Alissia Lauer (or Alissia Garabrant), Technical Director, divided the huge floor into pieces of platforms to build, in the drawing.
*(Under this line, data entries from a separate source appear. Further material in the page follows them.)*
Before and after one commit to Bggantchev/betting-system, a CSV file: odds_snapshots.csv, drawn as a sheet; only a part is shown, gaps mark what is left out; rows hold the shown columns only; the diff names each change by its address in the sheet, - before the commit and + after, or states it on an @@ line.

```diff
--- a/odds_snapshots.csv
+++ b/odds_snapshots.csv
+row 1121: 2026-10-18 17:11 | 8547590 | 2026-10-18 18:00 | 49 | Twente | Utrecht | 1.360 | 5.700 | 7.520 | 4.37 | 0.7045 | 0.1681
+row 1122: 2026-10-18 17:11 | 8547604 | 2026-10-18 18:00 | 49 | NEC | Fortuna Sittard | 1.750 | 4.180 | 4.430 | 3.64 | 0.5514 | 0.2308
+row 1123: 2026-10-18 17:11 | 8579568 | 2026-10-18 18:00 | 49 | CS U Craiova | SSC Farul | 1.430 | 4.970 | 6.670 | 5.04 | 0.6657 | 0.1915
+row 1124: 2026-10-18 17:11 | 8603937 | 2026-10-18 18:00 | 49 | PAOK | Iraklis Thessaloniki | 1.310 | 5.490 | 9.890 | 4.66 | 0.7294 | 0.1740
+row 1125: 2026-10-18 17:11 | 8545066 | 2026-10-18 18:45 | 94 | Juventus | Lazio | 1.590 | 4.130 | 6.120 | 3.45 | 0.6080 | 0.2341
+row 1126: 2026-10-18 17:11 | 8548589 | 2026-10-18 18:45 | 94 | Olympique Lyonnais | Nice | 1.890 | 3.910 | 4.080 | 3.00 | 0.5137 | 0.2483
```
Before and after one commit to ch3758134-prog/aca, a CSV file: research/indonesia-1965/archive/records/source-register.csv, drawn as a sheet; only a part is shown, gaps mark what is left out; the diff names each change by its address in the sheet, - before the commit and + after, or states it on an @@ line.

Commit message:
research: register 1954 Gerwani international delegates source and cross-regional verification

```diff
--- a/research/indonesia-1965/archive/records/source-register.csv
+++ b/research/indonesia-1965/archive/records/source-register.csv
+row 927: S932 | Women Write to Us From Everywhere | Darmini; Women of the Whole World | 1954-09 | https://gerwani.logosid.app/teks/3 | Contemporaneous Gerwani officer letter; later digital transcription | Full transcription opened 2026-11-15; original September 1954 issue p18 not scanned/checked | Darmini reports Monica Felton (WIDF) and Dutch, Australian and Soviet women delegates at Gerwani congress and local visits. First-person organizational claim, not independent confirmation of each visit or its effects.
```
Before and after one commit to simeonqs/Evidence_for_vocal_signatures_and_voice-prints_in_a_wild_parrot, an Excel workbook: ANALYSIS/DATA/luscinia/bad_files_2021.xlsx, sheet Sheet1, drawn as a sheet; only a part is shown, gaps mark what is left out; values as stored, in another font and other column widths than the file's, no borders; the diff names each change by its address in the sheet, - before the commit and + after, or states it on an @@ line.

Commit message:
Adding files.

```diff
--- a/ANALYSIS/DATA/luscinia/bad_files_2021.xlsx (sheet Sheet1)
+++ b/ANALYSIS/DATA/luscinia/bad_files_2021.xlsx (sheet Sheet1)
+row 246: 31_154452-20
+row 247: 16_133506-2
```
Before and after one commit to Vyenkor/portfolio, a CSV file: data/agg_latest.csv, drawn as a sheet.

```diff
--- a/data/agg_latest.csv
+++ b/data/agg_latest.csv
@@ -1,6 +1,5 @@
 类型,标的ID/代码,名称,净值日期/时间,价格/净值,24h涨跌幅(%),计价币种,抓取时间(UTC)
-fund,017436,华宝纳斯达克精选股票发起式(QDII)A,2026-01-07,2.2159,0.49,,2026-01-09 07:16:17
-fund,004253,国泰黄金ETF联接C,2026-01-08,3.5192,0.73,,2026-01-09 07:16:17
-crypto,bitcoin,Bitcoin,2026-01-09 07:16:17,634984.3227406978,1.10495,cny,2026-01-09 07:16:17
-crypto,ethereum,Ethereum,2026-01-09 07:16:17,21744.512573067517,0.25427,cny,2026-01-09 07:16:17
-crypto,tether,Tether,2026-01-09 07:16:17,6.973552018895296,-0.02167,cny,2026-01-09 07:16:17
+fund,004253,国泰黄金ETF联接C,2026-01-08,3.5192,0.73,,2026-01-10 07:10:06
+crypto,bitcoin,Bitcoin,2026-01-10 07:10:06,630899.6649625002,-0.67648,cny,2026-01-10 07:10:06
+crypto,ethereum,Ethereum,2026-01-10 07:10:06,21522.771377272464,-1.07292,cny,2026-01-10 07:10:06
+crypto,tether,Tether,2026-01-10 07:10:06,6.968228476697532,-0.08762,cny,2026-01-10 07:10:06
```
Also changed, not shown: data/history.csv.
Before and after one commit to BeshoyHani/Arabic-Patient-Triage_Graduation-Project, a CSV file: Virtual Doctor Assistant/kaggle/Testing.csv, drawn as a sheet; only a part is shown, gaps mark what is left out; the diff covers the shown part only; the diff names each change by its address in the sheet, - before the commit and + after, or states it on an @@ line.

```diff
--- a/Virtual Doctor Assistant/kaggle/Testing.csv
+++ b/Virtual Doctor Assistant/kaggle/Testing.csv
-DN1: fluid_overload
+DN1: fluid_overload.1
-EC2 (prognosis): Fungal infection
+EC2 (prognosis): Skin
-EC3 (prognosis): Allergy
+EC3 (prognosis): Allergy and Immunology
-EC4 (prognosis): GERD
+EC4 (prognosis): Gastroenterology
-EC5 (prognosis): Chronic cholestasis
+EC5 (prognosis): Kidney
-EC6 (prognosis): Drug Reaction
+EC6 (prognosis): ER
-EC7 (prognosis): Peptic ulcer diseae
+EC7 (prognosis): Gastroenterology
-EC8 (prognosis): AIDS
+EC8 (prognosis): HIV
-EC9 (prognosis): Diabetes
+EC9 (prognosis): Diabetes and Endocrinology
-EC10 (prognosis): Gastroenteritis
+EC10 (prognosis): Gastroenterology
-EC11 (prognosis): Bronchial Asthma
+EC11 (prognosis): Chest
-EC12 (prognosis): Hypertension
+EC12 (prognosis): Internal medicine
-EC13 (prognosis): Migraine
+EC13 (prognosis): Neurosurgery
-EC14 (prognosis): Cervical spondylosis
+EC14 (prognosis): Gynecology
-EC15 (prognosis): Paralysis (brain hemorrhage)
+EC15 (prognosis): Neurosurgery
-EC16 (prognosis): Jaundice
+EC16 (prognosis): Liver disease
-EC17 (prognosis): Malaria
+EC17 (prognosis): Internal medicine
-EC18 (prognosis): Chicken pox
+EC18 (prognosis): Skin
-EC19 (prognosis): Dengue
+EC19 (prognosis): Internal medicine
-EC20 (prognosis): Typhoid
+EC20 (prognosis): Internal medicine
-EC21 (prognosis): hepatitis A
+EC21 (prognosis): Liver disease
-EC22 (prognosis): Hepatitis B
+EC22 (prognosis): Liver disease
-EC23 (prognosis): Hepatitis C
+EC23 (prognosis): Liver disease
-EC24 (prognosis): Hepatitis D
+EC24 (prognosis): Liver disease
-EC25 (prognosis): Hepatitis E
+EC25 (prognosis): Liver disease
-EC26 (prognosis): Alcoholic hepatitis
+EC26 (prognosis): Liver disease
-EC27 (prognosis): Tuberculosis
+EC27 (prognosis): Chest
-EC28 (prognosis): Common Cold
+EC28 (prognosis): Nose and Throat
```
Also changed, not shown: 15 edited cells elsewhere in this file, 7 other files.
Andrew Hastings, Scenic Carpenter in the Wood Shop, built forty (40) rectangular platforms of the same size like these:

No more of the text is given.